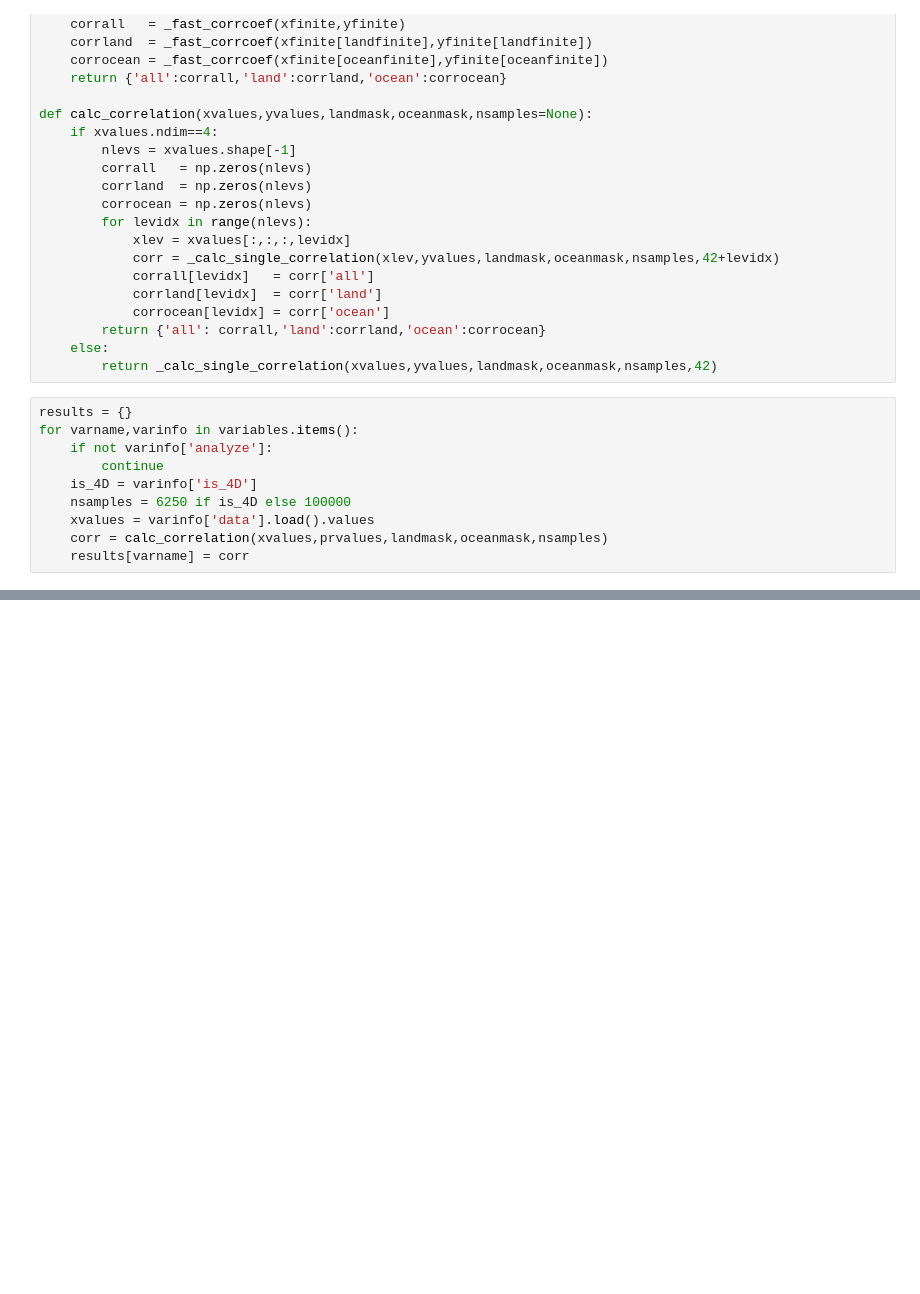
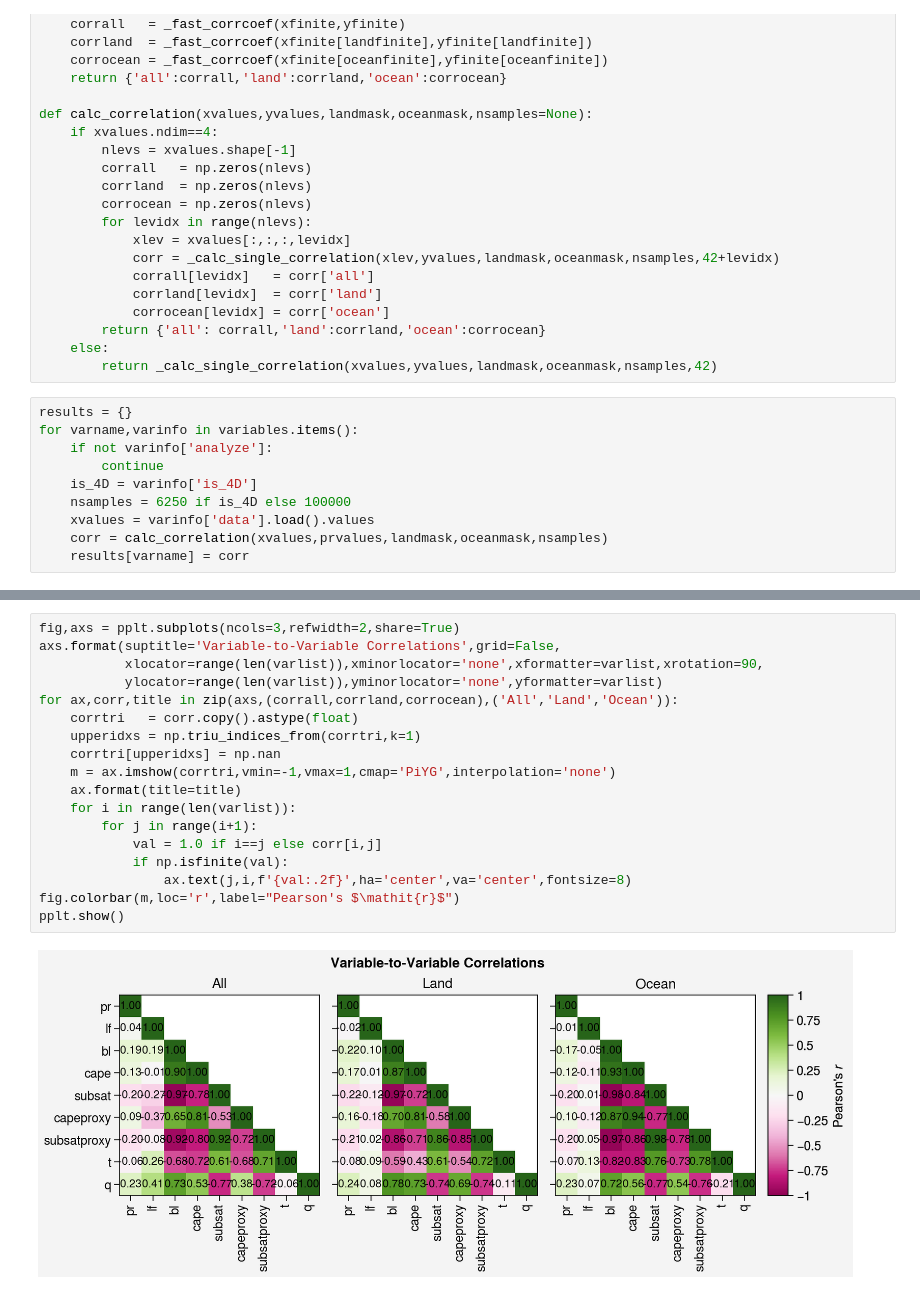
Before and after one commit to savannahferretti/monsoon-sr, a Jupyter notebook: notebooks/correlations.ipynb, the cells around one changed output, grey strips where cells are left out. Drawn from its saved outputs; the diff is of its cells as text; blank space fills up the shorter version.

```diff
--- a/notebooks/correlations.ipynb
+++ b/notebooks/correlations.ipynb
@@ -172,0 +202,20 @@ pplt.show()
+# %%
+fig,axs = pplt.subplots(ncols=3,refwidth=2,share=True)
+axs.format(suptitle='Variable-to-Variable Correlations',grid=False,
+           xlocator=range(len(varlist)),xminorlocator='none',xformatter=varlist,xrotation=90,
+           ylocator=range(len(varlist)),yminorlocator='none',yformatter=varlist)
+for ax,corr,title in zip(axs,(corrall,corrland,corrocean),('All','Land','Ocean')):
+    corrtri   = corr.copy().astype(float)
+    upperidxs = np.triu_indices_from(corrtri,k=1)
+    corrtri[upperidxs] = np.nan
+    m = ax.imshow(corrtri,vmin=-1,vmax=1,cmap='PiYG',interpolation='none')
+    ax.format(title=title)
+    for i in range(len(varlist)):
+        for j in range(i+1):
+            val = 1.0 if i==j else corr[i,j]
+            if np.isfinite(val):
+                ax.text(j,i,f'{val:.2f}',ha='center',va='center',fontsize=8)
+fig.colorbar(m,loc='r',label="Pearson's $\mathit{r}$")
+pplt.show()
+# %% [output]
+[figure, added]
```
Also changed, not shown: parts of 4 cells of this notebook, 39 other files.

※ ※ ※

▶ **Work to complete**
Your job is to return all lines above that hold the word "output".

▶ **Solution to this exercise**
Before and after one commit to savannahferretti/monsoon-sr, a Jupyter notebook: notebooks/correlations.ipynb, the cells around one changed output, grey strips where cells are left out. Drawn from its saved outputs; the diff is of its cells as text; blank space fills up the shorter version.
+# %% [output]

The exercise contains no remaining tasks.